Nikola Vaptsarov Museum – Sofia
The Nikola Vaptsarov Museum was opened for visitors on 6 May 1956. It is housed in the poet’s last Sofia home where he lived with his wife and his brother’s family between 1940 and 1942. It is in this home that the poet wrote some of his most powerful verses after Motor Songs (‘Motorni pesni’) was published and here he edited the Literature Critic (‘Literaturen kritik’) newspaper. The rented home was centre of his conspirative anti-fascist activity because of which he was arrested on 4 March 1942 and consequently taken away. 10 years after his death the poet’s close friends and family gave away to Bulgaria the home he used to inhabit so that it became a museum. It is administratively subordinated to the National Literature Museum in Sofia.
The museum preserves the largest portion of Nikola Vaptsarov’s archive – notebooks, manuscripts and photographs from his pupil years, his personal library, translations of his poems in more than 30 languages, a lot of his personal belongings. There is also a rich collection of portraits and illustrations by Bulgarian and foreign artists.

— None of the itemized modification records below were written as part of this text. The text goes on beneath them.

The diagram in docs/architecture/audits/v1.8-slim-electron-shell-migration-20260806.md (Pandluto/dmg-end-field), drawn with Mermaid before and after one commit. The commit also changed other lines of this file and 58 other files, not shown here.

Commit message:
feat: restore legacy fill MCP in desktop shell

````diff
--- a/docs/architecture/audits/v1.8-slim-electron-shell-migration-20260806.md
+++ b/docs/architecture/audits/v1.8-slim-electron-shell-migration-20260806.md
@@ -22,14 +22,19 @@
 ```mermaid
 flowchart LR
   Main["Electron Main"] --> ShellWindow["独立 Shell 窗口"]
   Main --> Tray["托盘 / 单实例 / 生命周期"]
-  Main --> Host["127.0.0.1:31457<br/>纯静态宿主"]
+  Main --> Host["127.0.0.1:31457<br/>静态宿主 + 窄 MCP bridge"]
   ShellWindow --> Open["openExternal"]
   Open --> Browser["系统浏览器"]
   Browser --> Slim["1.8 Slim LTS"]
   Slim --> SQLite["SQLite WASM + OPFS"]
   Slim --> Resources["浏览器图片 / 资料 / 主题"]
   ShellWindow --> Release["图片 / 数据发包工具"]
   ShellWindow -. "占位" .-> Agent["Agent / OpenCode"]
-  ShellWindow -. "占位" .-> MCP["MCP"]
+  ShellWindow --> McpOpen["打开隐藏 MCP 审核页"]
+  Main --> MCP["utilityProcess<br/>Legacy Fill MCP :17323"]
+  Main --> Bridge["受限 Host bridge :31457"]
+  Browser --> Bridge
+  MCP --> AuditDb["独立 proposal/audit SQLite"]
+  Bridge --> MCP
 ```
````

The museum also preserves the World Peace Prize that Nikola Vaptsarov was posthumously awarded in 1952.